** Opening Record excerpts block **

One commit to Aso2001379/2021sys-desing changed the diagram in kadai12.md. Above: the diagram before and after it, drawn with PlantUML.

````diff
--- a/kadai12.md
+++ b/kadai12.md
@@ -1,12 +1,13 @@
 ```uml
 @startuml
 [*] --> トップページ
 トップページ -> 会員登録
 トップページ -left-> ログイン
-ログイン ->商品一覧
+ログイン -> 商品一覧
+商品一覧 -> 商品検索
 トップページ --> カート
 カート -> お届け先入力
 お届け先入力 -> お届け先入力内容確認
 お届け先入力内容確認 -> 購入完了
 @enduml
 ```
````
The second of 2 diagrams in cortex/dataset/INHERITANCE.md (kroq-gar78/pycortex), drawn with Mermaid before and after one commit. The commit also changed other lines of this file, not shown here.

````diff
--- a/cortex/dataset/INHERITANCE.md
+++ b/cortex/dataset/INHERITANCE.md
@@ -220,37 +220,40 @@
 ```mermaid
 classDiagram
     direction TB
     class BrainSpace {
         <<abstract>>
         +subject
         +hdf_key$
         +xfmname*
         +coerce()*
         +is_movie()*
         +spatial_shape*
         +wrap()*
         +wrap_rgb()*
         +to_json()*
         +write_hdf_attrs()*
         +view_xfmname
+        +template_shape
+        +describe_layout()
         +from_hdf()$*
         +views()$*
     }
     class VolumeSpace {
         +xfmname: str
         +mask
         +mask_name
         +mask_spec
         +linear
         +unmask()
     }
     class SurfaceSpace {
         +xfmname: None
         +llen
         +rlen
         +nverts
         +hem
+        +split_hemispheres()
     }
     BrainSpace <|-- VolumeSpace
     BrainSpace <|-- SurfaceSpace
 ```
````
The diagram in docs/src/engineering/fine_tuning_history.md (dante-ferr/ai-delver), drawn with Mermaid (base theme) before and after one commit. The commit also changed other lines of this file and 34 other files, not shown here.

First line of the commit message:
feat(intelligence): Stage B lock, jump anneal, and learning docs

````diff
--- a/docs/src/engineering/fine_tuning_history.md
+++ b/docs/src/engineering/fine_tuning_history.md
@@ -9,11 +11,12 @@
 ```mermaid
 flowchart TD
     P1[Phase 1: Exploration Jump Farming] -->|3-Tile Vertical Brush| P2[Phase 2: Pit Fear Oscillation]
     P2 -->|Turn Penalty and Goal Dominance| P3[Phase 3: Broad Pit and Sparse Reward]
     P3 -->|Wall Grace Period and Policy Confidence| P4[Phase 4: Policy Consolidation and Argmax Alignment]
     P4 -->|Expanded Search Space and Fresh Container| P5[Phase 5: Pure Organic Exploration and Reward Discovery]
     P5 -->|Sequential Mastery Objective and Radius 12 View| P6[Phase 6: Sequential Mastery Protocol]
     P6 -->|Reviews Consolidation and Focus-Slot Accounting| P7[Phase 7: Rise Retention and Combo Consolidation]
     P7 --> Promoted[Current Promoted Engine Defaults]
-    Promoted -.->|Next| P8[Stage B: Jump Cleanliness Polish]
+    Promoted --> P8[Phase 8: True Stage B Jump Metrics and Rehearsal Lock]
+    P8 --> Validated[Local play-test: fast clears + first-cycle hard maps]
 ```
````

** Closing Record excerpts block **

◆ Work order: Out of the records above, pull the lines that include the word "トップページ".

◆ Response to the task:
 [*] --> トップページ
 トップページ -> 会員登録
 トップページ -left-> ログイン
 トップページ --> カート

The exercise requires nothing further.